Police say fraudster virtually visited Muji branches on three continents without ever leaving his Hokkaido home.

Some people believe that criminals can’t help but return to the scene of their crimes, and you could argue that’s what Daigo Sugano did. However, much like with his first arrest, police are saying the 29-year-old resident of Ishikari in Hokkaido Prefecture managed to pull off a multi-city caper without leaving the town he lives in.

Many retailers in Japan have loyalty programs that reward not only paying customers, but also anyone who visits their store for browsing. Granted, the non-paying visitor rewards are a pittance, at most a few yen of store credit when you check in through the store’s app or kiosk, but still, that’s a few yen’s worth of pure profit. In the case of interior and lifestyle brand Mujirushi (also known as Muji), each visit gets you one point, equivalent to one yen (roughly one U.S. cent) of credit.

According to the police, between April 12 and May 30 Sugano managed to accrue 5.62 million yen (US$49,735) worth of Mujirushi points, which would correspond to an identical 5.62 million visits in about six weeks’ time.
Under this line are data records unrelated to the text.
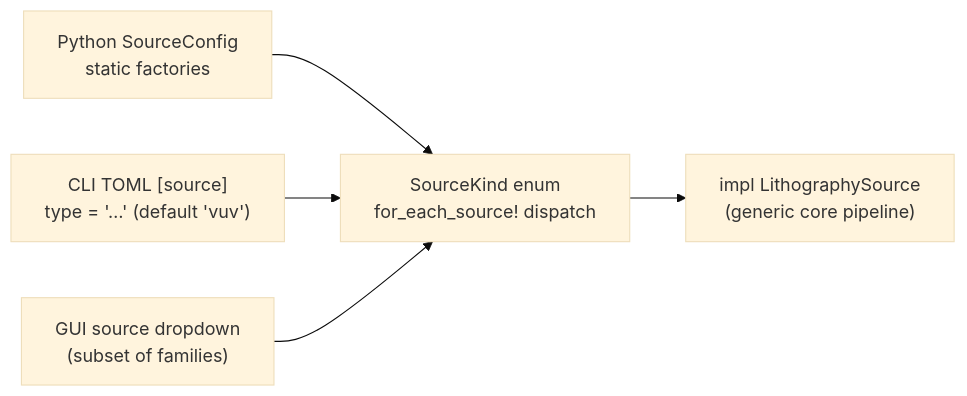
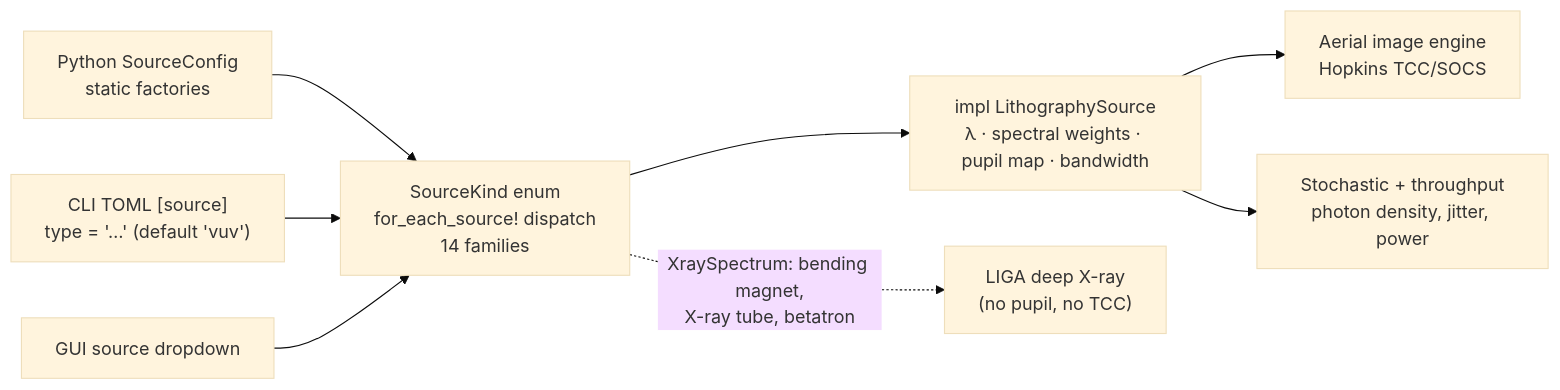
Before and after one commit to sonoransun/highuvlith: the diagram in docs/sources/index.md, drawn with Mermaid (base theme). The commit also changed other lines of this file and 615 other files, not shown here.

````diff
--- a/docs/sources/index.md
+++ b/docs/sources/index.md
@@ -178,7 +228,10 @@
 ```mermaid
 flowchart LR
     PY["Python SourceConfig<br/>static factories"] --> SK
     CLI["CLI TOML [source]<br/>type = '…' (default 'vuv')"] --> SK
-    GUI["GUI source dropdown<br/>(subset of families)"] --> SK
-    SK["SourceKind enum<br/>for_each_source! dispatch"] --> TRAIT["impl LithographySource<br/>(generic core pipeline)"]
+    GUI["GUI source dropdown"] --> SK
+    SK["SourceKind enum<br/>for_each_source! dispatch<br/>14 families"] --> TRAIT["impl LithographySource<br/>λ · spectral weights · pupil map · bandwidth"]
+    TRAIT --> AER["Aerial image engine<br/>Hopkins TCC/SOCS"]
+    TRAIT --> STO["Stochastic + throughput<br/>photon density, jitter, power"]
+    SK -.->|"XraySpectrum: bending magnet,<br/>X-ray tube, betatron"| DXR["LIGA deep X-ray<br/>(no pupil, no TCC)"]
 ```
````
While some might argue that’s not mathematically impossible for an insanely determined person, investigators say Sugano racked up all those points by pretending to visit 909 Mujirushi branches across Japan, North America, and Europe, utilizing 300 false Mujirushi app accounts and an array of 45 computers in his Hokkaido home to manipulate GPS data.

▼ Used properly, the Muji Passport app can get you free curry. Used improperly, it can get you jail time.

And so for the second time this month, Sugano has been arrested for computer fraud, since he’s the same guy who also pretended to make 2.7 million visits to Aeon shopping centers. Once again, it was officers from Japan’s southwestern island of Kyushu, on the opposite side of the country from Hokkaido, once again doing the honors, presumably since some of the defrauded Mujirushi branches were located within their jurisdiction.

The police say that almost none of the credit Sugano acquired remains in his accounts, and are investigating how/where it was used. Considering that Sugano has no official employment but still managed to amass 45 computers in his home, there’s a distinct possibility that he was reselling the credit to third parties, or maybe he just really, really wanted some Mujirushi bean bag chairs, towels, and matcha chocolate-covered strawberries.

But remember, kids, in the end crime doesn’t pay. The only way to achieve socially responsible, long-lasting financial security is through hard work and careful saving…or just buying a whole bunch of lottery tickets.

Source: Mainichi Shimbun via Hachima Kiko, Mujirushi
Top image: Wikipedia/Banej
Insert image: Mujirushi

Follow Casey on Twitter, where he’s wondering where he put his Mujirushi background music CDs.